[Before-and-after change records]
......

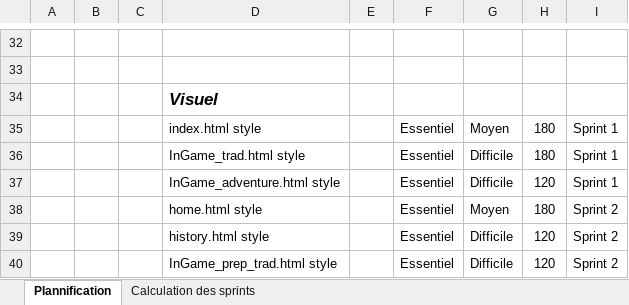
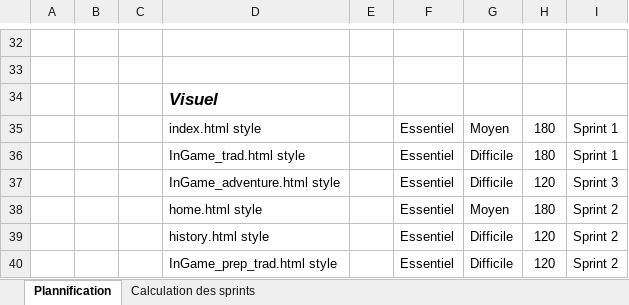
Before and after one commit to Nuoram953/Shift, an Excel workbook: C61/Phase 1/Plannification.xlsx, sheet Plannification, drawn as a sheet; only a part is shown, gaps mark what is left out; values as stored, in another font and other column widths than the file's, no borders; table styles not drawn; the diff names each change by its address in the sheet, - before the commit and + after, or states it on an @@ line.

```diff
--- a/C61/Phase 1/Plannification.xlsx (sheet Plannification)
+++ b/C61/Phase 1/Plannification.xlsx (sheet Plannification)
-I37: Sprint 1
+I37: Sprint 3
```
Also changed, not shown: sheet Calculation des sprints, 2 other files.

......

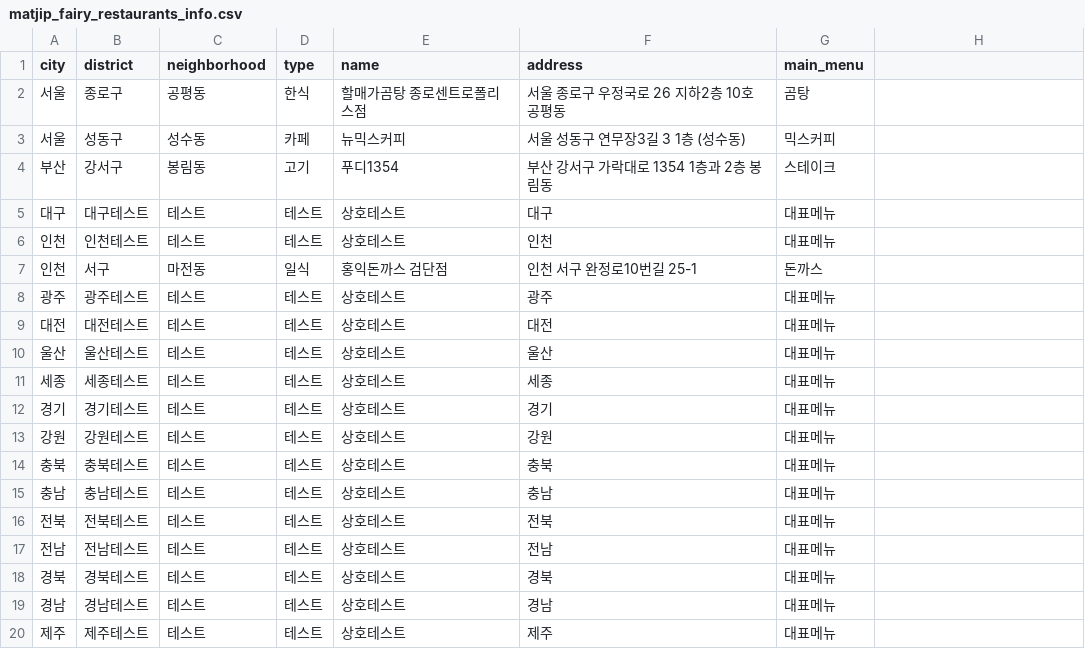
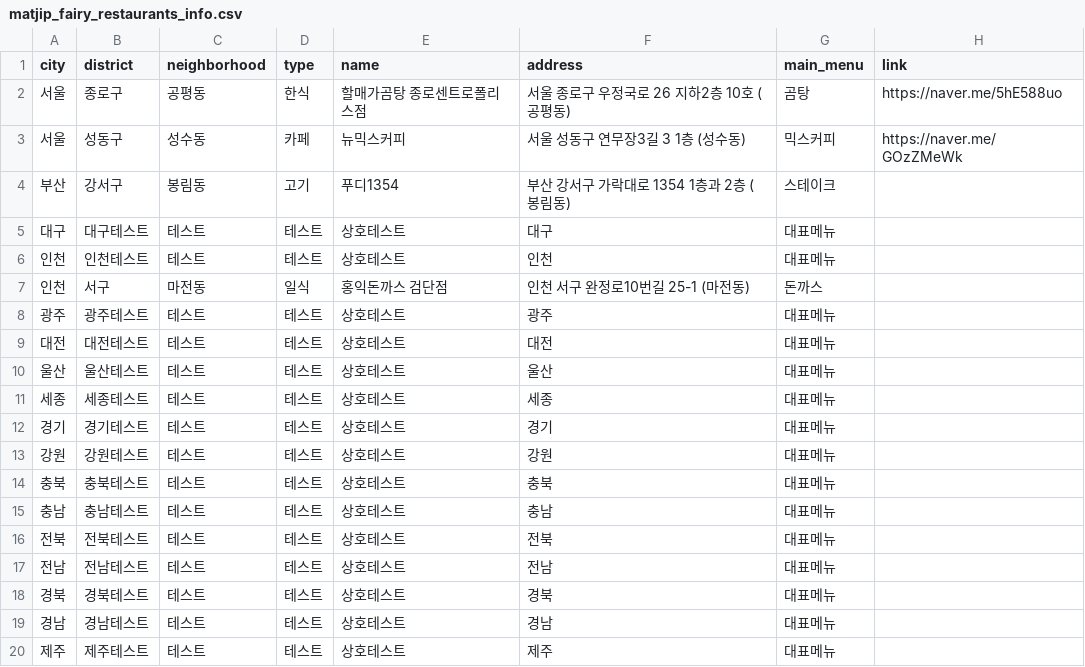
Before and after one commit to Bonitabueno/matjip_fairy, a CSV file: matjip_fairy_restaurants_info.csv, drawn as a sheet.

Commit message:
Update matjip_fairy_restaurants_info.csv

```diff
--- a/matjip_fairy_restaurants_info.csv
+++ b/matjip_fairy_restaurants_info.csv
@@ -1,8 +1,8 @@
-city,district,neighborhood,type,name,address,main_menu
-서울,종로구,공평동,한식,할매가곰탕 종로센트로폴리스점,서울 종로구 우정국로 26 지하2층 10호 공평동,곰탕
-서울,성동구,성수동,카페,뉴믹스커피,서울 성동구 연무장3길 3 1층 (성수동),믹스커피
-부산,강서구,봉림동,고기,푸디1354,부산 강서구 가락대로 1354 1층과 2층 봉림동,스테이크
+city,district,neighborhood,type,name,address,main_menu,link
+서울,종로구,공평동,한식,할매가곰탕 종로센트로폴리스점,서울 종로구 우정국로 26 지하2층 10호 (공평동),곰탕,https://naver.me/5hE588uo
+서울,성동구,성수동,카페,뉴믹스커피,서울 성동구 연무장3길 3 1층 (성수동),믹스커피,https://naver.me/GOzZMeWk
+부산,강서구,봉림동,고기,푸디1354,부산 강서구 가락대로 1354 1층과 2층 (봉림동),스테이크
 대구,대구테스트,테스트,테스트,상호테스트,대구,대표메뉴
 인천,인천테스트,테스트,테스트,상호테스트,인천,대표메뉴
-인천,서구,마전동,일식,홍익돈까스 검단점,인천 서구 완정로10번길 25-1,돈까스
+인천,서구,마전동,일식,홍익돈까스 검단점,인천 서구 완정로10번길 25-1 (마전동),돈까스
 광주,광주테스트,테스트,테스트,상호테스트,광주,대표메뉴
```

......

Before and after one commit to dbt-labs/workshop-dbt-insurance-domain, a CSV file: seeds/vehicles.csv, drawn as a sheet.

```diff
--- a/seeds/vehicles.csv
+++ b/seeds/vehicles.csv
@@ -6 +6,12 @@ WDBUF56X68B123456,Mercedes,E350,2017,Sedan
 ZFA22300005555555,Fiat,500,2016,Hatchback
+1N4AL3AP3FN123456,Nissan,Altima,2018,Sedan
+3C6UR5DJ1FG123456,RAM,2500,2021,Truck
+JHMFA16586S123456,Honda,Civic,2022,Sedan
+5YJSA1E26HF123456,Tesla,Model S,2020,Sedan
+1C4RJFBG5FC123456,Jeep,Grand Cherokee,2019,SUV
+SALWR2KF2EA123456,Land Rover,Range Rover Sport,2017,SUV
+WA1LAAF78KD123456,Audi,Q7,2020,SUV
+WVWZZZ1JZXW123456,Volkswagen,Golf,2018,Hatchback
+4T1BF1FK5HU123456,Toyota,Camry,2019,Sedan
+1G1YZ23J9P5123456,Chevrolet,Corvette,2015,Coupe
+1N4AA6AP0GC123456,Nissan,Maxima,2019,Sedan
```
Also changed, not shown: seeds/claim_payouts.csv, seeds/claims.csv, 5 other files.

......

• _TASK TO CARRY OUT_
Go through the records and report each line that contains "city".

• _EXPECTED ANSWER_
-city,district,neighborhood,type,name,address,main_menu
+city,district,neighborhood,type,name,address,main_menu,link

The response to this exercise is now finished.